completely. I then tried
  tick.label1.set_y(0.0)
which I would expect to leave the labels at the same place, but the
labels disappeared also.

I had a look at matplotlib.dates and found what looks like a
problem/limitation.
This is my understanding, which may be completely wrong.
The python 'time' module (and epochtime) limits years to 1970-2038.
The 'egenix' and python 'datetime' modules support a much larger range
of years ('datetime supports years from 1-9999).

matplotlib.dates converter classes supports 'epochtime', 'datetime' and
'egenix' date formats. However, internally it uses epochtime for all
dates and so limits all years to the range 1970-2038, even though
'datetime' and 'egeinx' themselves support much more that this.

I think there is a lot of data available before 1970 that people might
like to plot. Taking stock data as an example, Yahoo has data going back
to 1962 for some companies.

Regards
Steve

···

On Sat, 2004-05-08 at 20:47, John Hunter wrote:

ax = subplot(111)

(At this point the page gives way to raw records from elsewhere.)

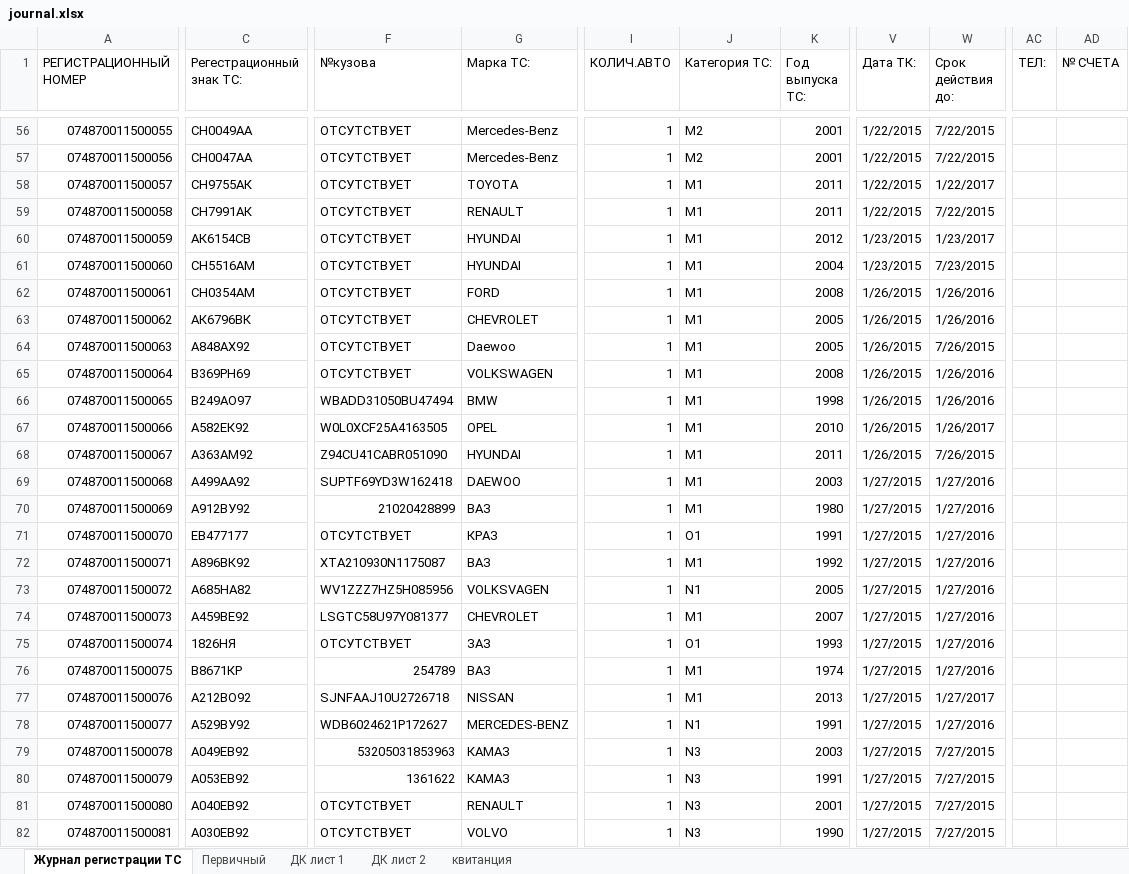
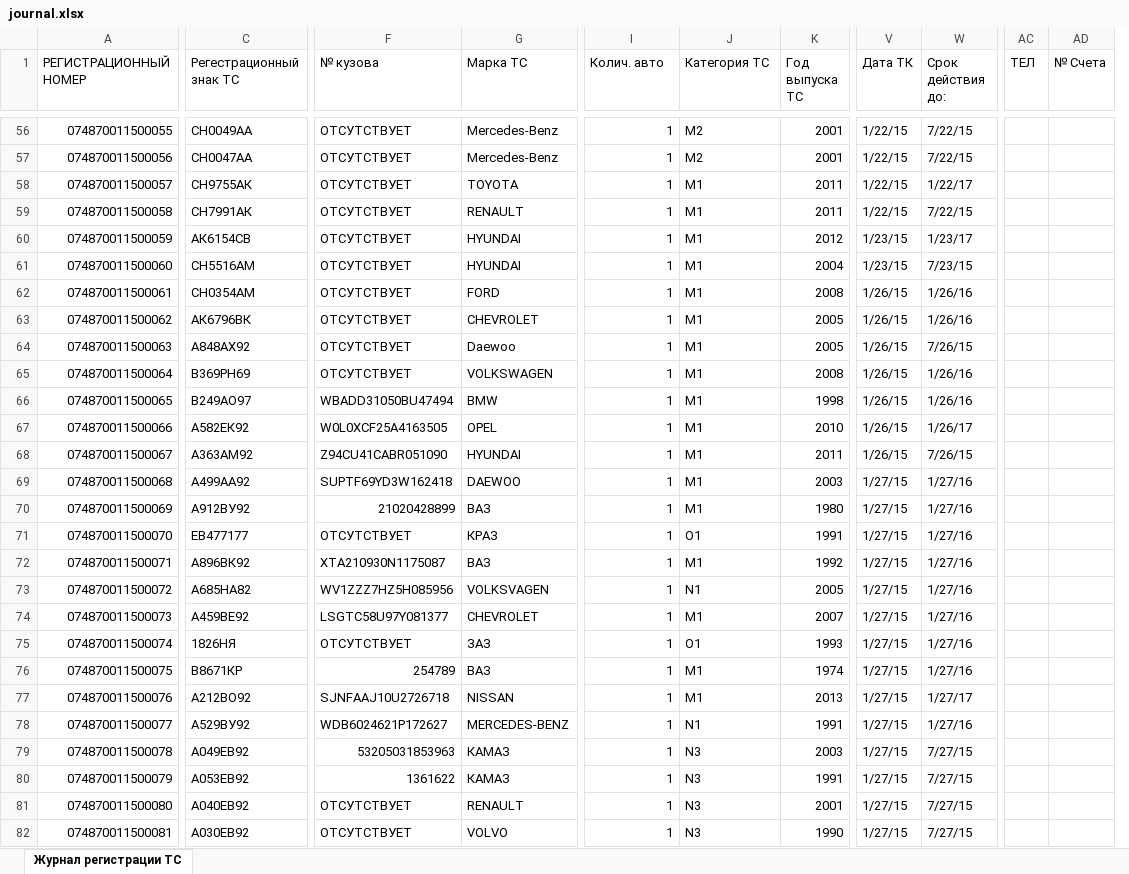
Before and after one commit to Avizura/boolshit, an Excel workbook: journal.xlsx, sheet Журнал регистрации ТС, drawn as a sheet; only a part is shown, gaps mark what is left out; values as stored, in another font and other column widths than the file's, no cell formats; table styles not drawn; removed rows and columns are numbered as before the commit, all else as after; the diff covers the shown part only; the diff names each change by its address in the sheet, - before the commit and + after, or states it on an @@ line.

```diff
--- a/journal.xlsx (sheet Журнал регистрации ТС)
+++ b/journal.xlsx (sheet Журнал регистрации ТС)
-sheet tab: Первичный
-sheet tab: ДК лист 1
-sheet tab: ДК лист 2
-sheet tab: квитанция
-column V (Дата ТК:), rows 56-82: 1/22/2015 | 1/22/2015 | 1/22/2015 | 1/22/2015 | 1/23/2015 | 1/23/2015 | 1/26/2015 | 1/26/2015 | 1/26/2015 | 1/26/2015 | 1/26/2015 | 1/26/2015 | 1/26/2015 | 1/27/2015 | 1/27/2015 | 1/27/2015 | 1/27/2015 | 1/27/2015 | 1/27/2015 | 1/27/2015 | 1/27/2015 | 1/27/2015 | 1/27/2015 | 1/27/2015 | 1/27/2015 | 1/27/2015 | 1/27/2015
+column V (Дата ТК), rows 56-82: 1/22/15 | 1/22/15 | 1/22/15 | 1/22/15 | 1/23/15 | 1/23/15 | 1/26/15 | 1/26/15 | 1/26/15 | 1/26/15 | 1/26/15 | 1/26/15 | 1/26/15 | 1/27/15 | 1/27/15 | 1/27/15 | 1/27/15 | 1/27/15 | 1/27/15 | 1/27/15 | 1/27/15 | 1/27/15 | 1/27/15 | 1/27/15 | 1/27/15 | 1/27/15 | 1/27/15
-column AC (ТЕЛ:), empty
-column AD (№ СЧЕТА), empty
+column AC (ТЕЛ), empty
+column AD (№ Счета), empty
-C1: Регестрационный знак ТС:
+C1: Регестрационный знак ТС
-F1: №кузова
+F1: № кузова
-G1: Марка ТС:
+G1: Марка ТС
-I1: КОЛИЧ.АВТО
+I1: Колич. авто
-J1: Категория ТС:
+J1: Категория ТС
-K1: Год выпуска ТС:
+K1: Год выпуска ТС
-W56:W57 (Срок действия до:): 7/22/2015
+W56:W57 (Срок действия до:): 7/22/15
-W58 (Срок действия до:): 1/22/2017
+W58 (Срок действия до:): 1/22/17
-W59 (Срок действия до:): 7/22/2015
+W59 (Срок действия до:): 7/22/15
-W60 (Срок действия до:): 1/23/2017
+W60 (Срок действия до:): 1/23/17
-W61 (Срок действия до:): 7/23/2015
+W61 (Срок действия до:): 7/23/15
-W62:W63 (Срок действия до:): 1/26/2016
+W62:W63 (Срок действия до:): 1/26/16
-W64 (Срок действия до:): 7/26/2015
+W64 (Срок действия до:): 7/26/15
-W65:W66 (Срок действия до:): 1/26/2016
+W65:W66 (Срок действия до:): 1/26/16
-W67 (Срок действия до:): 1/26/2017
+W67 (Срок действия до:): 1/26/17
-W68 (Срок действия до:): 7/26/2015
+W68 (Срок действия до:): 7/26/15
-W69:W76 (Срок действия до:): 1/27/2016
+W69:W76 (Срок действия до:): 1/27/16
-W77 (Срок действия до:): 1/27/2017
+W77 (Срок действия до:): 1/27/17
-W78 (Срок действия до:): 1/27/2016
+W78 (Срок действия до:): 1/27/16
-W79:W82 (Срок действия до:): 7/27/2015
+W79:W82 (Срок действия до:): 7/27/15
```
Also changed, not shown: 7 removed columns and 966 edited cells elsewhere in this sheet, cell formats, formulas that keep their value, charts or pictures, 8 other files.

#your plot here
for tick in ax.xaxis.get_minor_ticks():
    tick.label1.set_y(-0.1)